As a team, we came up with goals for ourselves and for the tournament. You need to understand that frisbee is still a developing sport in Hong Kong, and players in Hong Kong do not get a lot of resources or receive any proper training. So, we are not aiming to win or playing for a place at this tournament. Our goal is to showcase what Hong Kong ultimate frisbee players are capable of, and to put up a fight against all of the countries we are going to play against.

As a captain, I also have personal goals for myself. Firstly, I have accepted that I will not be the best player on the roster, as my previous CIS teammates, such as my former captain and the MVPs, are more athletic and skilful than I am. Therefore, while continue to strive for improvements and train to be the best, I also aim to be a solid player on the field; a captain that can be depended on, and a player that players can trust to get the job done.

What is your advice for any young alumni looking to start playing ultimate frisbee?

I would suggest them to get in touch with Hong Kong Ultimate Players Association, which is the one and only frisbee organisation in Hong Kong. They regularly host events, and training sessions for beginners. It is an incredibly friendly community, and they are all very passionate in teaching local people how to play frisbee.

I am planning to start an alumni frisbee team at CIS. So, if I actually have the opportunity to, I will host frisbee events for young and old alumni to get to know the sport.

What are your plans for the future?

The most obvious plan would be graduating university with an acceptable GPA and securing a job in the financial sector.

If I am unable to land a job successfully, I will consider studying master as an option. A part of me still long for the chance to study abroad!

What was your most memorable CIS moment?

I do not think I have one most memorable CIS moment because most of the school days were very enjoyable and it would never be as bad as the days I had at the previous local schools. I was really lucky to meet my current CIS friend group. And, as long as I am spending time with them, every moment is memorable.

How did your CIS experience contribute to who you are today?

One very noticeable change I have after transferring to CIS is my open-mind attitude towards new things. For one thing, ultimate frisbee is a very unorthodox sport, and I would never have heard of it if I was still studying in a local school.
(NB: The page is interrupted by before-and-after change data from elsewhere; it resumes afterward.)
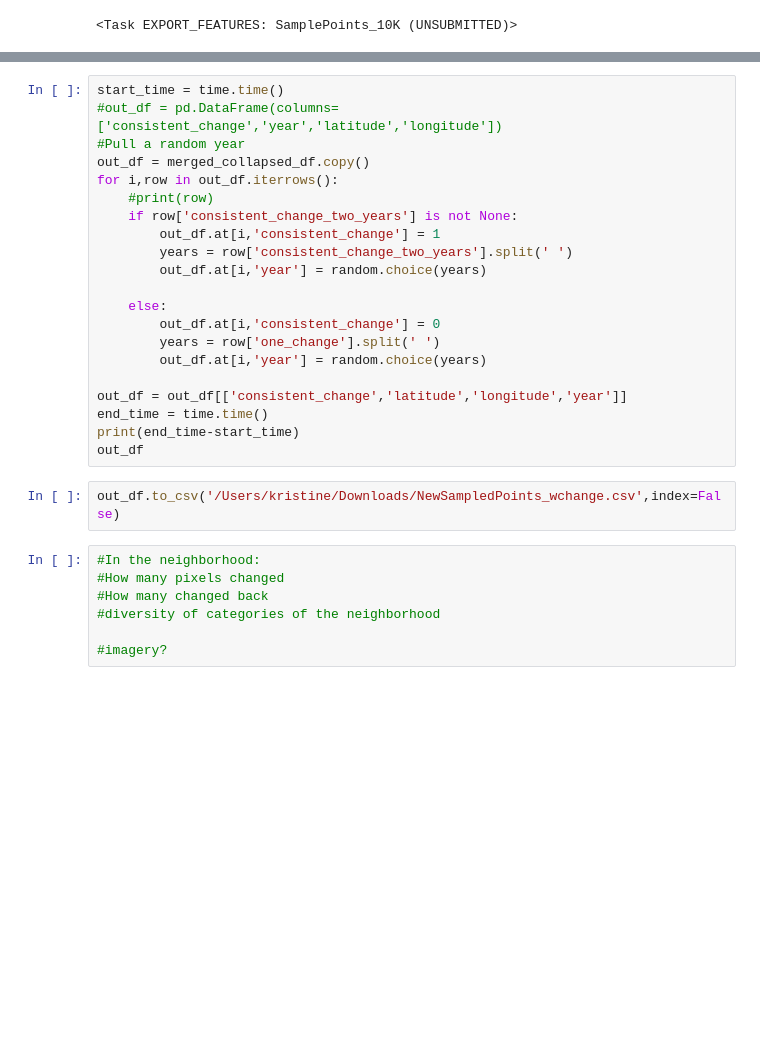
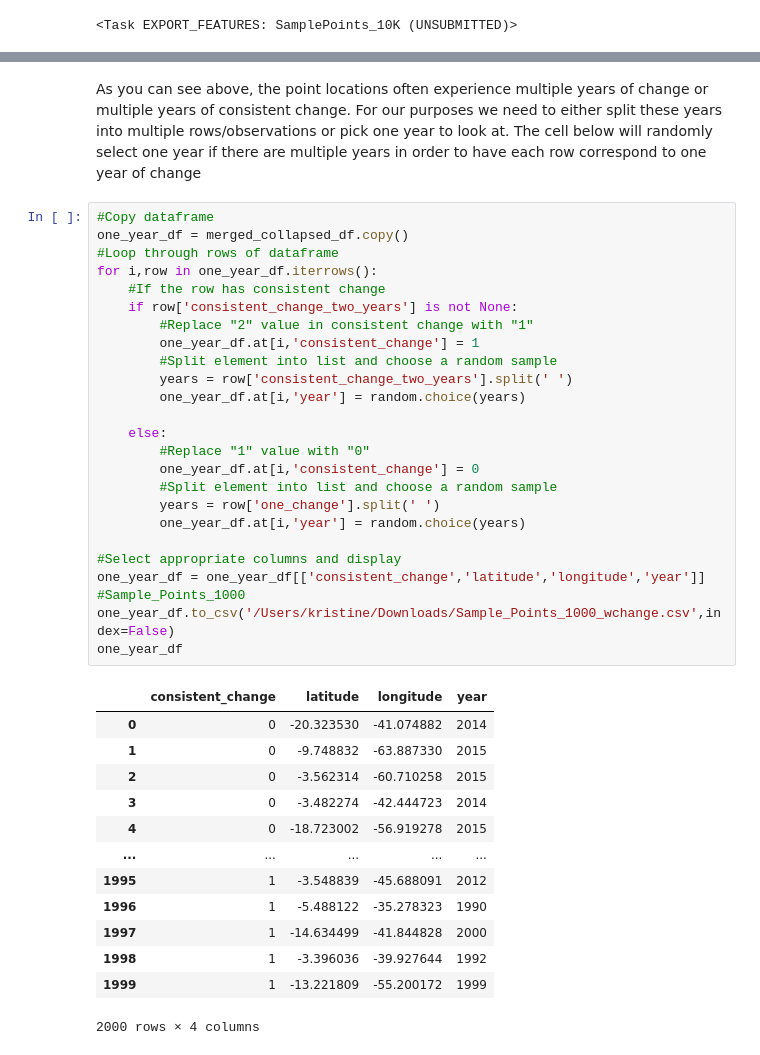
Before and after one commit to kristinelister/WRI-NGS-DynamicWorld, a Jupyter notebook: MapBiomas_ChangeDetection/Notebooks/MapBiomas_Sample_Training_Points.ipynb, the cells around one changed output, grey strips where cells are left out. Drawn from its saved outputs; the diff is of its cells as text; blank space fills up the shorter version.

```diff
--- a/MapBiomas_ChangeDetection/Notebooks/MapBiomas_Sample_Training_Points.ipynb
+++ b/MapBiomas_ChangeDetection/Notebooks/MapBiomas_Sample_Training_Points.ipynb
@@ -333,30 +394,41 @@ merged_collapsed_df
+# %% [markdown]
+As you can see above, the point locations often experience multiple years of change or multiple years of consistent change. For our purposes we need to either split these years into multiple rows/observations or pick one year to look at. The cell below will randomly select one year if there are multiple years in order to have each row correspond to one year of change
 # %%
-start_time = time.time()
-#out_df = pd.DataFrame(columns=['consistent_change','year','latitude','longitude'])
-#Pull a random year
-out_df = merged_collapsed_df.copy()
-for i,row in out_df.iterrows():
-    #print(row)
+#Copy dataframe
+one_year_df = merged_collapsed_df.copy()
+#Loop through rows of dataframe
+for i,row in one_year_df.iterrows():
+    #If the row has consistent change
     if row['consistent_change_two_years'] is not None:
-        out_df.at[i,'consistent_change'] = 1
+        #Replace "2" value in consistent change with "1"
+        one_year_df.at[i,'consistent_change'] = 1
+        #Split element into list and choose a random sample
         years = row['consistent_change_two_years'].split(' ')
-        out_df.at[i,'year'] = random.choice(years)
+        one_year_df.at[i,'year'] = random.choice(years)
 
     else:
-        out_df.at[i,'consistent_change'] = 0
+        #Replace "1" value with "0"
+        one_year_df.at[i,'consistent_change'] = 0
+        #Split element into list and choose a random sample
         years = row['one_change'].split(' ')
-        out_df.at[i,'year'] = random.choice(years)
+        one_year_df.at[i,'year'] = random.choice(years)
 
-out_df = out_df[['consistent_change','latitude','longitude','year']]
-end_time = time.time()
-print(end_time-start_time)
-out_df
+#Select appropriate columns and display
+one_year_df = one_year_df[['consistent_change','latitude','longitude','year']]
+#Sample_Points_1000
+one_year_df.to_csv('/Users/kristine/Downloads/Sample_Points_1000_wchange.csv',index=False)
+one_year_df
+# %% [output]
+|  | consistent_change | latitude | longitude | year |
+| 0 | 0 | -20.323530 | -41.074882 | 2014 |
+| 1 | 0 | -9.748832 | -63.887330 | 2015 |
+| 2 | 0 | -3.562314 | -60.710258 | 2015 |
+| 3 | 0 | -3.482274 | -42.444723 | 2014 |
+| 4 | 0 | -18.723002 | -56.919278 | 2015 |
+| ... | ... | ... | ... | ... |
+| 1995 | 1 | -3.548839 | -45.688091 | 2012 |
+| 1996 | 1 | -5.488122 | -35.278323 | 1990 |
+| 1997 | 1 | -14.634499 | -41.844828 | 2000 |
+| 1998 | 1 | -3.396036 | -39.927644 | 1992 |
+| 1999 | 1 | -13.221809 | -55.200172 | 1999 |
+2000 rows × 4 columns
-# %%
-out_df.to_csv('/Users/kristine/Downloads/NewSampledPoints_wchange.csv',index=False)
-# %%
-#In the neighborhood:
-#How many pixels changed
-#How many changed back
-#diversity of categories of the neighborhood
-
-#imagery?
```
Also changed, not shown: parts of 10 cells of this notebook.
In general, I believe I have a more positive lifestyle than when I was in my previous school. Though CIS is as competitive as local schools, the CIS community is very encouraging and is always able to lend a helping hand to its students.

Please read the following questions and write down the first answer to pop into your mind (3-second limit ):

  • What is your favourite movie/production: TV show: Friends, Movie: How to Train Your Dragon
  • What do you like to do in your free time: Ultimate frisbee / Music / Books
  • What would be your last meal on death row: I honestly cannot think of anything because I am very picky at eating and my preference for taste change periodically. All I can say is I would imagine my last meal would be a mix of western and Chinese cuisine.
  • If you could have a one-hour conversation with anyone – historical or current – who would that be and why: Dad’s side grandma because I have never met her.